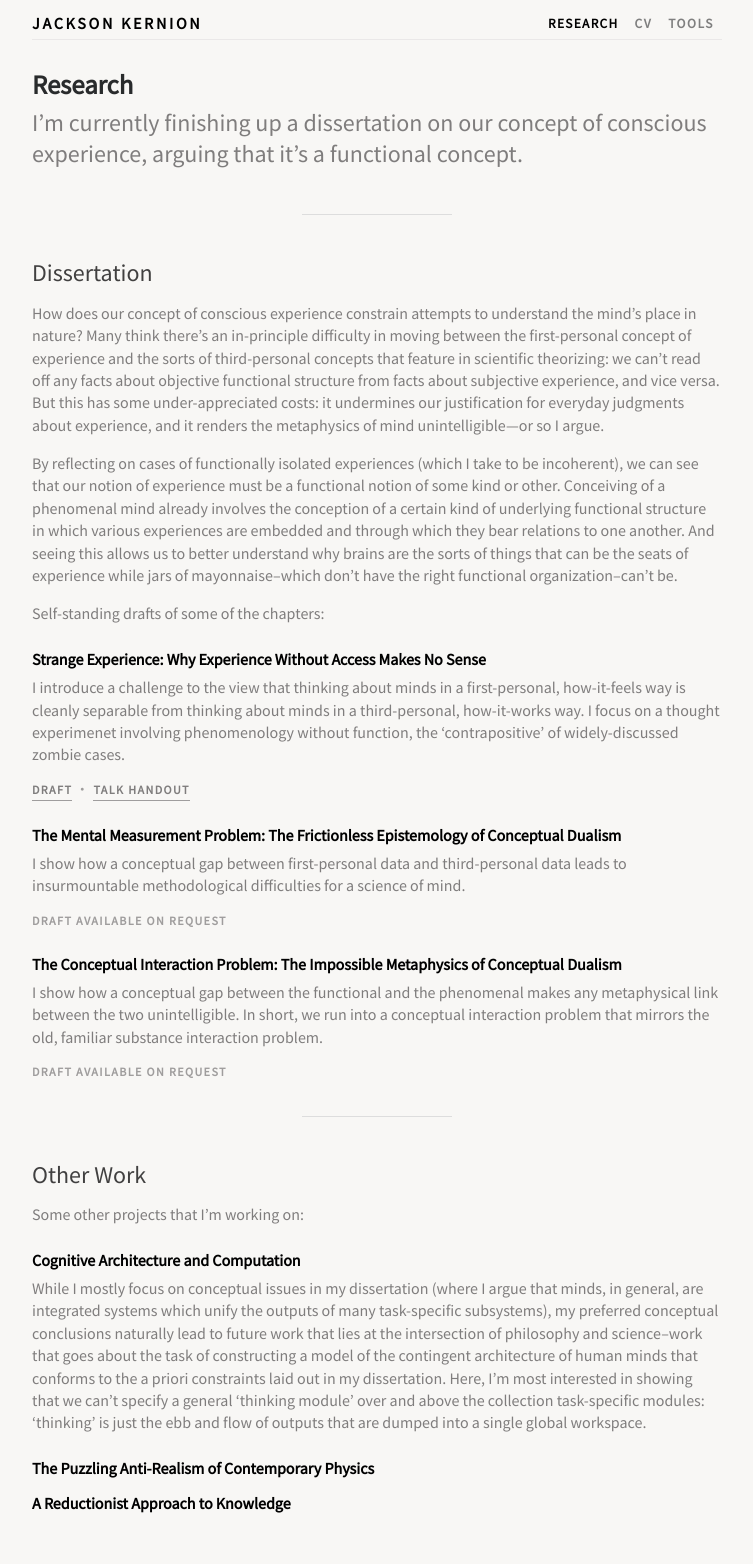
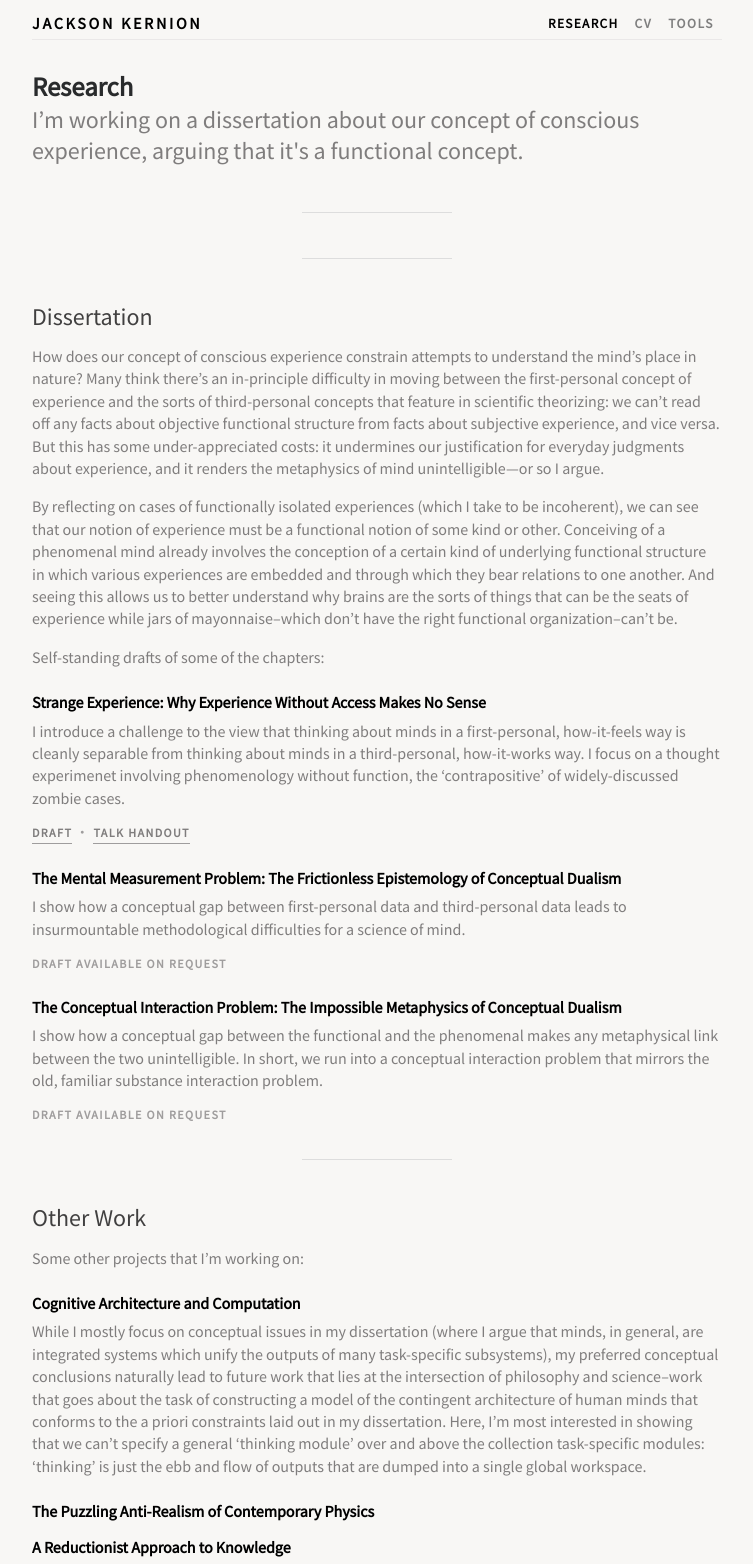
Before and after one commit to jacksonkernion/jacksonkernion.github.io, a Jekyll site: the page built from research.md, in a window 1280 px wide. Shown: the whole page, without its empty margins (263-1016 px from the left). Built offline with Jekyll 4.4.1, drawn with Linux system fonts in a browser that asks for light colours; nearby versions of some CDN libraries; our own code applies the rules of GitHub Pages for plain Markdown files; before the commit the page ends 1521 px from its top, so only the background shows below that.

Commit message:
Updated Markdown to need less html

```diff
--- a/_layouts/default.html
+++ b/_layouts/default.html
@@ -19,6 +19,10 @@
       <meta name="description" content="{{ page.description }}">
       <meta name="og:description" content="{{ page.description }}">
       <meta name="twitter:description" content="{{ page.description }}">
+      {% else if page.short-bio %}
+      <meta name="description" content="{{ page.short-bio | strip_html | truncatewords: 25 }}">
+      <meta name="og:description" content="{{ page.short-bio | strip_html | truncatewords: 25 }}">
+      <meta name="twitter:description" content="{{ page.short-bio | strip_html | truncatewords: 25 }}">
       {% else if content %}
       <meta name="description" content="{{ content | strip_html | truncatewords: 25 }}">
       <meta name="og:description" content="{{ content | strip_html | truncatewords: 25 }}">
@@ -58,7 +62,39 @@
 </div>
 
 <div class="main container">
+
+  {% if page.title %}
+  <div class="page-title">{{ page.title }}</div>
+  {% endif %}
+
+  {% if page.description %}
+    <div class="page-description">{{ page.description }}</div>
+    <div class="page-divider"></div>
+  {% endif %}
+
+  {% if page.short-bio %}
+  <div class="row about-container">
+  <div class="profile col-12 col-sm-4 push-sm-8 text-center">
+    <img src="assets/images/profile.jpg" class="rounded img-fluid">
+    <div class="contact-links">
+      <div class="email">jacksonkernion@gmail.com</div>
+      <div class="social-links">
+        <a href="https://www.facebook.com/jackson.kernion"><i class="fa fa-facebook" aria-hidden="true"></i></a>
+        <a href="https://twitter.com/JacksonKernion"><i class="fa fa-twitter" aria-hidden="true"></i></a>
+        <a href="https://github.com/jacksonkernion"><i class="fa fa-github" aria-hidden="true"></i></a>
+      </div>
+    </div>
+  </div>
+  <div class="col-12 col-sm-8 pull-sm-4 short-bio">
+    {{ page.short-bio}}
+  </div>
+  </div>
+  {% endif %}
+
+  <div class="page-divider"></div>
+
   {{ content }}
+
 </div>
 <script>
   (function(i,s,o,g,r,a,m){i['GoogleAnalyticsObject']=r;i[r]=i[r]||function(){
--- a/assets/stylesheets/style.css
+++ b/assets/stylesheets/style.css
@@ -5,20 +5,20 @@
 	background-color: #F8F7F5;
 }
 
-h1{
+.page-title{
 	font-size: 20pt;
 	font-weight: 600;
 	padding-bottom: 0px;
 
 }
-h2{
+h1{
 	font-size: 18pt;
 	font-weight: 400;
 	color: #414040;
 	margin-bottom: 15px;
 	margin-top: 20px;
 }
-h3{
+h2{
 	font-size: 15px;
 	margin-top: 30px;
 	font-weight: 700;
--- a/research.md
+++ b/research.md
@@ -1,16 +1,9 @@
 ---
 title: Research
+description: I’m working on a dissertation about our concept of conscious experience, arguing that it's a functional concept.
 ---
 
-{: #research }
-# Research
-
-{: .page-description }
-I’m currently finishing up a dissertation on our concept of conscious experience, arguing that it's a functional concept.
-
-<div class="page-divider"></div>
-
-## Dissertation
+# Dissertation
 
 How does our concept of conscious experience constrain attempts to understand the mind’s place in nature? Many think there’s an in-principle difficulty in moving between the first-personal concept of experience and the sorts of third-personal concepts that feature in scientific theorizing: we can’t read off any facts about objective functional structure from facts about subjective experience, and vice versa. But this has some under-appreciated costs: it undermines our justification for everyday judgments about experience, and it renders the metaphysics of mind unintelligible—or so I argue.
 
@@ -47,7 +40,7 @@
 
 <div class="page-divider"></div>
 
-## Other Work
+# Other Work
 
 Some other projects that I'm working on:
 
```
Also changed, not shown: index.md (+9 -17 lines), tools.md (+33 -5 lines).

•••••

For an answer, give a copy of every line in the listing that holds the word "weight".

 	font-weight: 600;
 	font-weight: 400;
 	font-weight: 700;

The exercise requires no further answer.